It’s up to Belfast and then on to Paris next with a team lacking accuracy in the opponents 22 and defensive grit in their own.
“The ship is going towards the waterfall so we need to turn it around and head up stream from here,” said Munster captain CJ Stander.
“Could do a whole lot worse than going with Garry Ringrose against Wales on February 7th,” tweeted O’Driscoll after a stunning break by the 20-year-old outside centre – who was only selected due to the departing Ben Te’o’s concussion – set up Isa Nacewa’s fourth minute try.
Immediately it pours fuel on the debate about whether Leinster (and Ireland) should focus more on Ringrose over Te’o for the remainder of the season.
Cullen preached sense and caution.
“I think he is a very good outside centre. We try to bring Garry through slowly this season. He is working away really, really well all the time.
“I have no influence who starts for Ireland in the Six Nations. I think maybe the Irish coaches might have an issue with Brian rather than me.
“We want our young players to be able to play for Leinster for 12 to 15 years so that’s an important part of it. There’s lot of games this season and we want to make sure that guys come through in the right manner.”
But Ringrose is undoubtedly here to stay now.
The future of Keith Earls, however, is again shrouded in some doubt.
The injury-prone 28-year-old required sustained medical attention on the field after a collision in the 36th minute.
“He had a bit of a shock through the body,” Foley explained.
“No, neck pain.”
Earls, it was put to Foley, has had two serious concussive hits in recent months.
“No, it’s the neck. When he fell to the ground and the back of his head hit somebody’s ankle he felt a pain in his chest and in his back so he was taken to hospital. He has been released from hospital with no concerns.”
So the season gets even tougher for Munster and Foley, but for Cullen and Leinster the tide might just be turning. Those were the stakes.

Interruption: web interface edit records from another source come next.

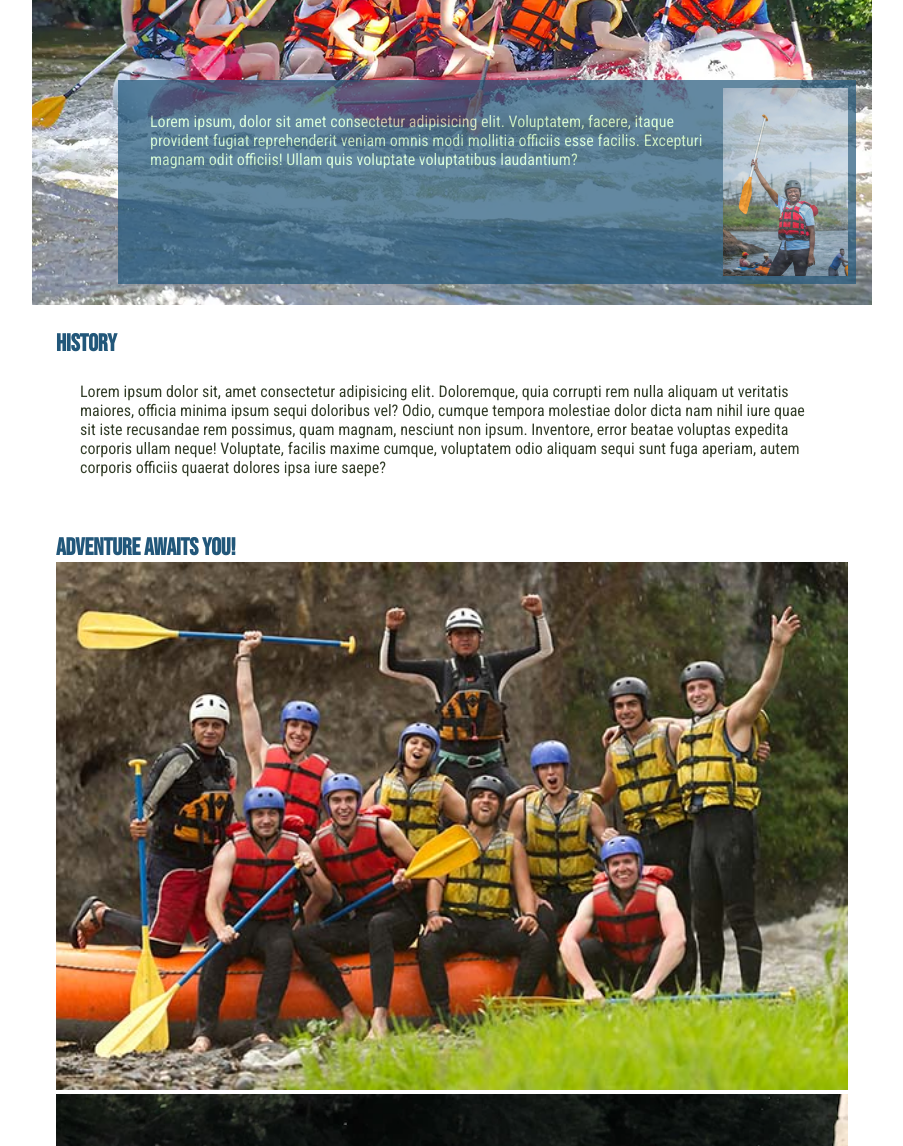
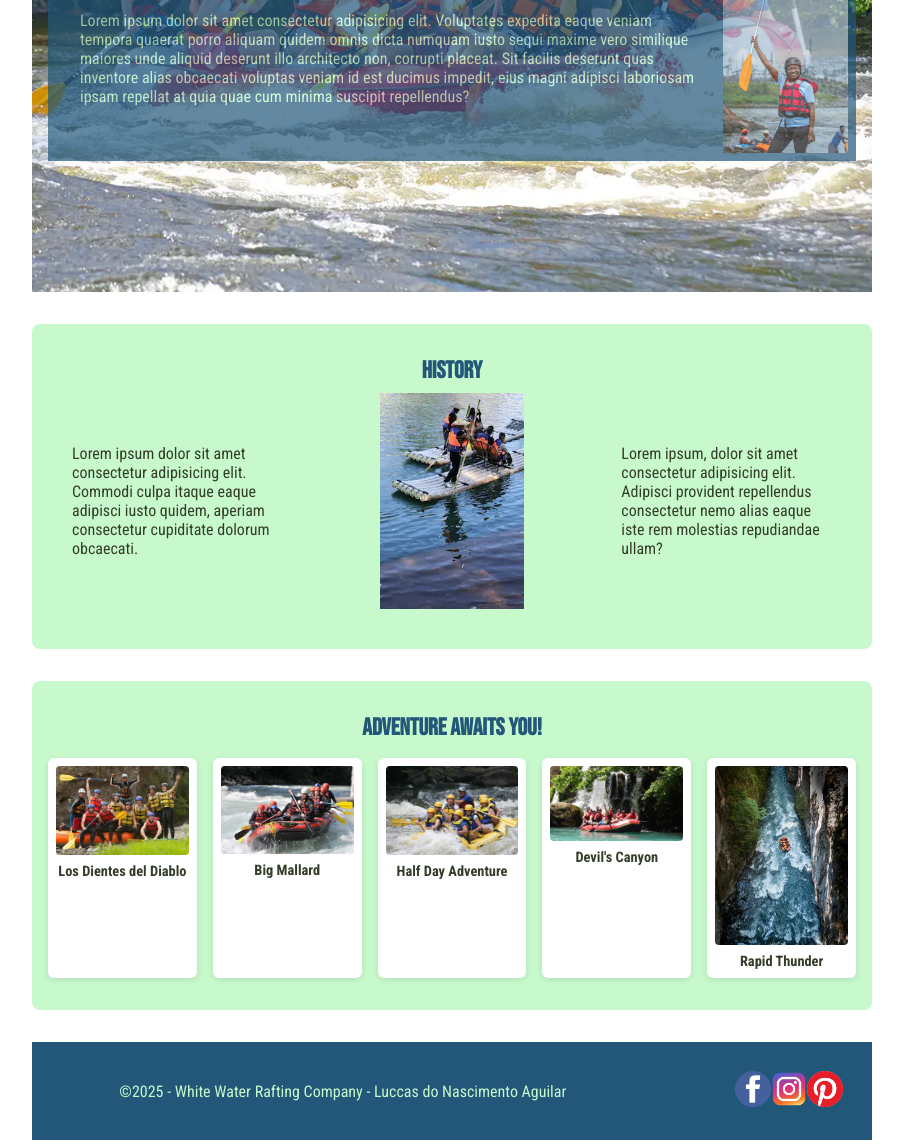
Before and after one commit to luccasaguilar/wdd130, a plain HTML site: page wwr/about.html in a window 1280 px wide. Shown: the part 446-1592 px from the top of the page, without its empty margins (188-1091 px from the left). Drawn offline with Linux system fonts and the light colour scheme.

Commit message:
css grid and flex added

```diff
--- a/wwr/about.html
+++ b/wwr/about.html
@@ -14,9 +14,11 @@
     </head>
     <body>
         <header>
-            <img src="images/z-wwr-crossedoars.png" alt="Rafting Company Logo">
+            <div class="logo">
+                <img src="images/z-wwr-crossedoars.png" alt="Rafting Company Logo">
+            </div>
             <nav>
-                <a href="index.html">Index</a>
+                <a href="index.html">Home</a>
                 <a href="about.html">About Us</a>
                 <a href="trips.html">Trips</a>
                 <a href="contact.html">Contact Us</a>
@@ -29,27 +31,50 @@
                 <article>
                     <img src="images/pexels-workman-18518084.webp" alt="...">
                     <p>
-                        Lorem ipsum, dolor sit amet consectetur adipisicing elit. Voluptatem, facere, itaque provident fugiat reprehenderit veniam omnis modi mollitia officiis esse facilis. Excepturi magnam odit officiis! Ullam quis voluptate voluptatibus laudantium?
+                        Lorem ipsum dolor sit amet consectetur adipisicing elit. Voluptates expedita eaque veniam tempora quaerat porro aliquam quidem omnis dicta numquam iusto sequi maxime vero similique maiores unde aliquid deserunt illo architecto non, corrupti placeat. Sit facilis deserunt quas inventore alias obcaecati voluptas veniam id est ducimus impedit, eius magni adipisci laboriosam ipsam repellat at quia quae cum minima suscipit repellendus?
                     </p>
                 </article>
             </div>
-            <section>
+            <section class="history">
                 <h2>History</h2>
-                <p>Lorem ipsum dolor sit, amet consectetur adipisicing elit. Doloremque, quia corrupti rem nulla aliquam ut veritatis maiores, officia minima ipsum sequi doloribus vel? Odio, cumque tempora molestiae dolor dicta nam nihil iure quae sit iste recusandae rem possimus, quam magnam, nesciunt non ipsum. Inventore, error beatae voluptas expedita corporis ullam neque! Voluptate, facilis maxime cumque, voluptatem odio aliquam sequi sunt fuga aperiam, autem corporis officiis quaerat dolores ipsa iure saepe?</p>
+                <div class="history-grid">
+                    <p>Lorem ipsum dolor sit amet consectetur adipisicing elit. Commodi culpa itaque eaque adipisci iusto quidem, aperiam consectetur cupiditate dolorum obcaecati.</p>
+                    <div class="history-grid-img">
+                        <img src="images/history.webp" alt="History Image">
+                    </div>
+                    <p>Lorem ipsum, dolor sit amet consectetur adipisicing elit. Adipisci provident repellendus consectetur nemo alias eaque iste rem molestias repudiandae ullam?</p>
+                </div>
             </section>
-            <section>
+            <section class="adventure">
                 <h2>Adventure Awaits You!</h2>
-                <img src="images/rafting59_600.jpg" alt="...">
-                <img src="images/rafting-293542_1280.webp" alt="...">
-                <img src="images/rafting-421132_1280.webp" alt="...">
-                <img src="images/rafting-1125213_1280.webp" alt="...">
-                <img src="images/rafting-4353428_1280.webp" alt="...">
+                <div class="gallery">
+                    <figure>
+                        <img src="images/rafting59_600.jpg" alt="Los Dientes del Diablo">
+                        <figcaption>Los Dientes del Diablo</figcaption>
+                    </figure>
+                    <figure>
+                        <img src="images/rafting-293542_1280.webp" alt="Big Mallard">
+                        <figcaption>Big Mallard</figcaption>
+                    </figure>
+                    <figure>
+                        <img src="images/rafting-421132_1280.webp" alt="Half Day Adventure">
+                        <figcaption>Half Day Adventure</figcaption>
+                    </figure>
+                    <figure>
+                        <img src="images/rafting-1125213_1280.webp" alt="Devil's Canyon">
+                        <figcaption>Devil's Canyon</figcaption>
+                    </figure>
+                    <figure>
+                        <img src="images/rafting-4353428_1280.webp" alt="Rapid Thunder">
+                        <figcaption>Rapid Thunder</figcaption>
+                    </figure>
+                </div>
             </section>
         </main>
         <footer>
-            <p>
-                &copy;2025 - White Water Rafting Company - Luccas do Nascimento Aguilar
-            </p>
+            <div class="company">
+                <p>&copy;2025 - White Water Rafting Company - Luccas do Nascimento Aguilar</p>
+            </div>
             <nav class="socialmedia">
                 <a href="https://facebook.com" target="_blank"><img src="images/834722_facebook_icon.png" alt="Facebook"></a>
                 <a href="https://instagram.com" target="_blank"><img src="images/6929237_instagram_icon.png" alt="Instagram"></a>
--- a/wwr/styles/rafting.css
+++ b/wwr/styles/rafting.css
@@ -18,7 +18,35 @@ body {
     color: var(--accent1-color);
 }
 
-header, main, footer {
+header {
+    display: grid;
+    grid-template-columns: 1fr 2fr;
+    justify-content:space-evenly;
+    align-items: center;
+    background-color: var(--primary-color);
+    height: 150px;
+}
+
+.logo {
+    display: flex;
+    justify-content: center;
+}
+
+header nav {
+    display: flex;
+    gap: 1rem;
+    justify-content:space-around;
+    align-items: center;
+}
+
+header nav a {
+    padding: 0.5rem 1rem;
+    text-decoration: none;
+    font-weight: bold;
+    color: var(--accent2-color);
+}
+
+header, main, footer, .history, .adventure {
     width: 840px;
     margin: 0 auto;
 }
@@ -39,12 +67,20 @@ nav, p, section, article {
 
 .hero {
     position: relative;
+    border-radius: 8px;
+    margin-top: 2rem;
 }
 
 .hero img {
     display: block;
     width: 100%;
     height: auto;
+}
+
+
+.hero article img {
+    float: right;
+    width: 125px;
 }
 
 h1 {
@@ -60,18 +96,110 @@ h1 {
 
 article {
     position: absolute;
-    top: 315px;
-    left: 70px;
+    display: flex;
+    justify-content:space-around;
+    flex-direction: row-reverse;
+    align-items: center;
+    top: 205px;
     background-color: var(--primary-color);
     opacity: 0.7;
     color: var(--accent2-color);
 }
 
-.hero article img {
-    float: right;
-    width: 125px;
+.history {
+    text-align: center;
+    background-color: var(--accent2-color);
+    padding: 2rem 1rem;
+    border-radius: 8px;
+    margin-top: 2rem;
 }
 
-section img {
+.history-grid {
+    display: grid;
+    grid-template-columns: 1fr 1fr 1fr;
+    gap: 1rem;
+    align-items: center;
+    justify-content:space-around;
+    text-align: left;
+}
+
+.history-grid-img {
+    display: flex;
+    justify-content: center;
+}
+
+
+.history-grid img {
     width: 100%;
+    max-width: 160px;
+    padding: 8px;
 }
+
+.adventure {
+    padding: 2rem 1rem;
+    text-align: center;
+    background-color: var(--accent2-color);
+    border-radius: 8px;
+    margin-top: 2rem;
+}
+
+.gallery {
+    display: flex;
+    justify-content: space-between;
+    flex-wrap: wrap;
+    gap: 1rem;
+    margin-top: 1rem;
+}
+
+.gallery figure {
+    flex: 1 1 calc(20% - 1rem);
+    max-width: 180px;
+    background-color: #fff;
+    border-radius: 6px;
+    overflow: hidden;
+    padding: 0.5rem;
+    box-shadow: 0 2px 6px rgba(0, 0, 0, 0.1);
+}
+
+.gallery img {
+    width: 100%;
+    height: auto;
+    border-radius: 4px;
+    display: block;
+}
+
+.gallery figcaption {
+    margin-top: 0.5rem;
+    font-size: 0.9rem;
+    color: var(--accent1-color);
+    font-weight: bold;
+}
+
+footer {
+    display: grid;
+    grid-template-columns: 2fr 1fr;
+    justify-content: space-between;
+    align-items: center;
+    padding: 5px;
+    background-color: var(--primary-color);
+    color: var(--accent2-color);
+    margin-top: 2rem;
+    flex-wrap: wrap;
+}
+
+.company {
+    display: flex;
+    align-items: center;
+    justify-content: flex-end;
+}
+
+footer .socialmedia {
+    display: flex;
+    align-items: center;
+    justify-content: flex-end;
+}
+
+footer .socialmedia img {
+    width: 36px;
+    height: 36px;
+}
```
Also changed, not shown: wwr/images/history.webp (added).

Ireland camp on Sunday so don’t expect to see too many internationals on show when Connacht comes to the RDS on New Year’s Day.
But come to see Ringrose. He looks worth the admission alone.